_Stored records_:
= Beginning of Section =

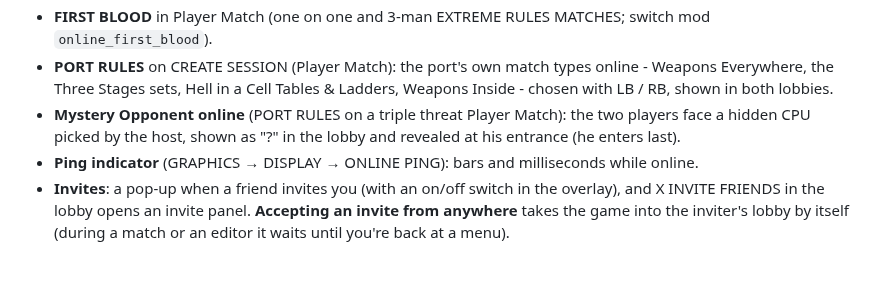
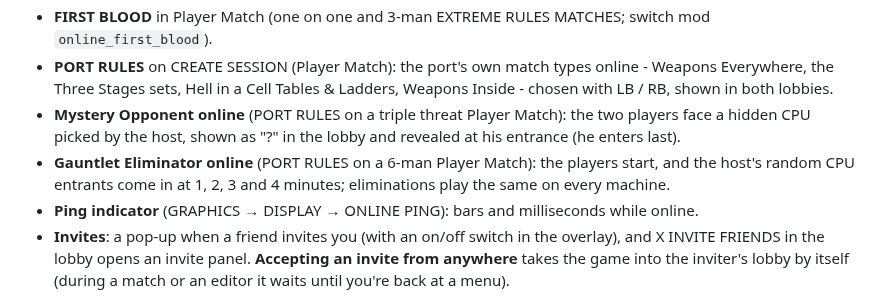
Before and after one commit to KaikoClanworth1/wwe-svr2011-pc, a Markdown page: docs/FEATURES.md, the part around the change. Drawn GitHub-style; blank space fills up the shorter version.

Commit message:
Features list: online Gauntlet Eliminator
Co-Authored-By: Claude Opus 5.5 <noreply@anthropic.com>

```diff
--- a/docs/FEATURES.md
+++ b/docs/FEATURES.md
@@ -108,6 +108,7 @@ still being tested.
 - **FIRST BLOOD** in Player Match (one on one and 3-man EXTREME RULES MATCHES; switch mod `online_first_blood`).
 - **PORT RULES** on CREATE SESSION (Player Match): the port's own match types online - Weapons Everywhere, the Three Stages sets, Hell in a Cell Tables & Ladders, Weapons Inside - chosen with LB / RB, shown in both lobbies.
 - **Mystery Opponent online** (PORT RULES on a triple threat Player Match): the two players face a hidden CPU picked by the host, shown as "?" in the lobby and revealed at his entrance (he enters last).
+- **Gauntlet Eliminator online** (PORT RULES on a 6-man Player Match): the players start, and the host's random CPU entrants come in at 1, 2, 3 and 4 minutes; eliminations play the same on every machine.
 - **Ping indicator** (GRAPHICS → DISPLAY → ONLINE PING): bars and milliseconds while online.
 - **Invites**: a pop-up when a friend invites you (with an on/off switch in the overlay), and X INVITE FRIENDS in the lobby opens an invite panel. **Accepting an invite from anywhere** takes the game into the inviter's lobby by itself (during a match or an editor it waits until you're back at a menu).
 - **Online overlay**: BACK + RB no longer reaches the game's menus; Add friend takes typing (and a letter grid on a controller); PLAYER REVIEW no longer locks the game.
```
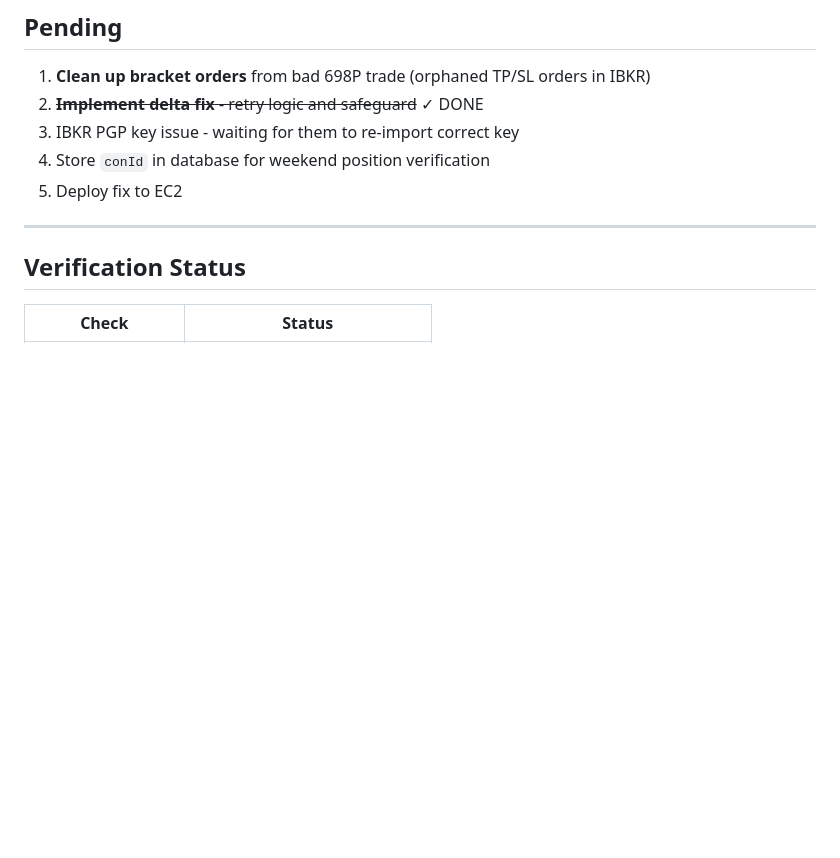
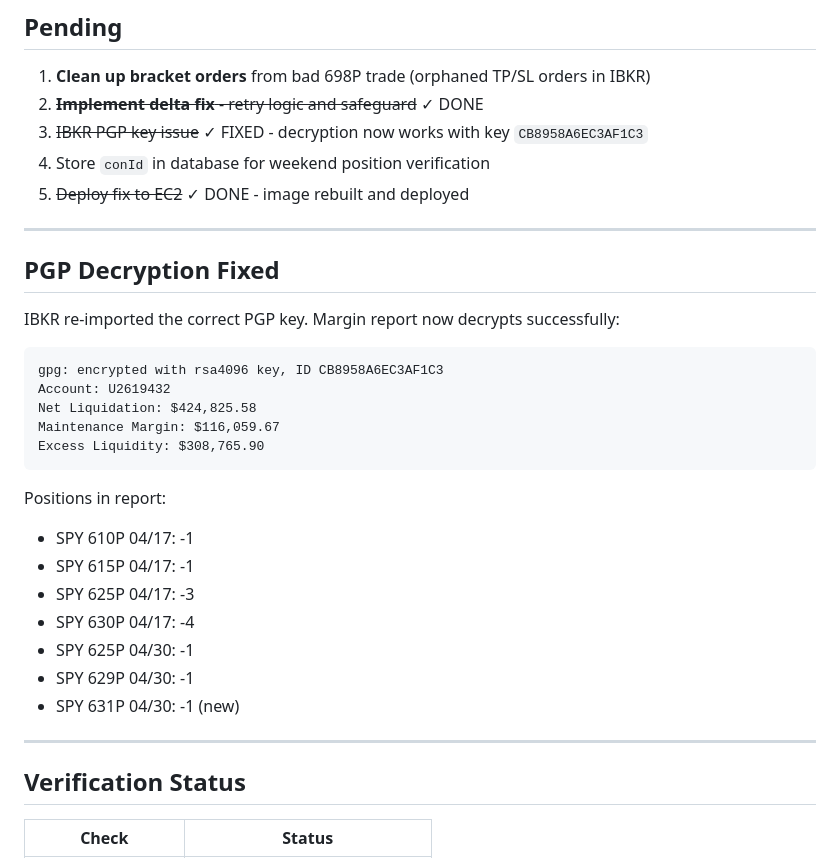
Before and after one commit to WalkerWalker/ibkr-spy-puts, a Markdown page: journal/2026-01-28.md, the part around the change. Drawn GitHub-style; blank space fills up the shorter version.

Commit message:
Update journal: PGP fixed, deployment complete
- PGP decryption now works (IBKR re-imported correct key)
- Delta fix deployed to EC2
- No orphaned 698P orders found

Co-Authored-By: Claude Opus 4.5 <noreply@anthropic.com>

````diff
--- a/journal/2026-01-28.md
+++ b/journal/2026-01-28.md
@@ -123,9 +123,32 @@ This ensures:
 
 1. **Clean up bracket orders** from bad 698P trade (orphaned TP/SL orders in IBKR)
 2. ~~**Implement delta fix** - retry logic and safeguard~~ ✓ DONE
-3. IBKR PGP key issue - waiting for them to re-import correct key
+3. ~~IBKR PGP key issue~~ ✓ FIXED - decryption now works with key `CB8958A6EC3AF1C3`
 4. Store `conId` in database for weekend position verification
-5. Deploy fix to EC2
+5. ~~Deploy fix to EC2~~ ✓ DONE - image rebuilt and deployed
+
+---
+
+## PGP Decryption Fixed
+
+IBKR re-imported the correct PGP key. Margin report now decrypts successfully:
+
+```
+gpg: encrypted with rsa4096 key, ID CB8958A6EC3AF1C3
+Account: U2619432
+Net Liquidation: $424,825.58
+Maintenance Margin: $116,059.67
+Excess Liquidity: $308,765.90
+```
+
+Positions in report:
+- SPY 610P 04/17: -1
+- SPY 615P 04/17: -1
+- SPY 625P 04/17: -3
+- SPY 630P 04/17: -4
+- SPY 625P 04/30: -1
+- SPY 629P 04/30: -1
+- SPY 631P 04/30: -1 (new)
 
 ---
 
````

= End of Section =

_ASSIGNMENT_:
Write out the records above once more, word for word, with no pictures.

_EXPECTED ANSWER_:
Before and after one commit to KaikoClanworth1/wwe-svr2011-pc, a Markdown page: docs/FEATURES.md, the part around the change. Drawn GitHub-style; blank space fills up the shorter version.

Commit message:
Features list: online Gauntlet Eliminator
Co-Authored-By: Claude Opus 5.5 <noreply@anthropic.com>

```diff
--- a/docs/FEATURES.md
+++ b/docs/FEATURES.md
@@ -108,6 +108,7 @@ still being tested.
 - **FIRST BLOOD** in Player Match (one on one and 3-man EXTREME RULES MATCHES; switch mod `online_first_blood`).
 - **PORT RULES** on CREATE SESSION (Player Match): the port's own match types online - Weapons Everywhere, the Three Stages sets, Hell in a Cell Tables & Ladders, Weapons Inside - chosen with LB / RB, shown in both lobbies.
 - **Mystery Opponent online** (PORT RULES on a triple threat Player Match): the two players face a hidden CPU picked by the host, shown as "?" in the lobby and revealed at his entrance (he enters last).
+- **Gauntlet Eliminator online** (PORT RULES on a 6-man Player Match): the players start, and the host's random CPU entrants come in at 1, 2, 3 and 4 minutes; eliminations play the same on every machine.
 - **Ping indicator** (GRAPHICS → DISPLAY → ONLINE PING): bars and milliseconds while online.
 - **Invites**: a pop-up when a friend invites you (with an on/off switch in the overlay), and X INVITE FRIENDS in the lobby opens an invite panel. **Accepting an invite from anywhere** takes the game into the inviter's lobby by itself (during a match or an editor it waits until you're back at a menu).
 - **Online overlay**: BACK + RB no longer reaches the game's menus; Add friend takes typing (and a letter grid on a controller); PLAYER REVIEW no longer locks the game.
```
Before and after one commit to WalkerWalker/ibkr-spy-puts, a Markdown page: journal/2026-01-28.md, the part around the change. Drawn GitHub-style; blank space fills up the shorter version.

Commit message:
Update journal: PGP fixed, deployment complete
- PGP decryption now works (IBKR re-imported correct key)
- Delta fix deployed to EC2
- No orphaned 698P orders found

Co-Authored-By: Claude Opus 4.5 <noreply@anthropic.com>

````diff
--- a/journal/2026-01-28.md
+++ b/journal/2026-01-28.md
@@ -123,9 +123,32 @@ This ensures:
 
 1. **Clean up bracket orders** from bad 698P trade (orphaned TP/SL orders in IBKR)
 2. ~~**Implement delta fix** - retry logic and safeguard~~ ✓ DONE
-3. IBKR PGP key issue - waiting for them to re-import correct key
+3. ~~IBKR PGP key issue~~ ✓ FIXED - decryption now works with key `CB8958A6EC3AF1C3`
 4. Store `conId` in database for weekend position verification
-5. Deploy fix to EC2
+5. ~~Deploy fix to EC2~~ ✓ DONE - image rebuilt and deployed
+
+---
+
+## PGP Decryption Fixed
+
+IBKR re-imported the correct PGP key. Margin report now decrypts successfully:
+
+```
+gpg: encrypted with rsa4096 key, ID CB8958A6EC3AF1C3
+Account: U2619432
+Net Liquidation: $424,825.58
+Maintenance Margin: $116,059.67
+Excess Liquidity: $308,765.90
+```
+
+Positions in report:
+- SPY 610P 04/17: -1
+- SPY 615P 04/17: -1
+- SPY 625P 04/17: -3
+- SPY 630P 04/17: -4
+- SPY 625P 04/30: -1
+- SPY 629P 04/30: -1
+- SPY 631P 04/30: -1 (new)
 
 ---
 
````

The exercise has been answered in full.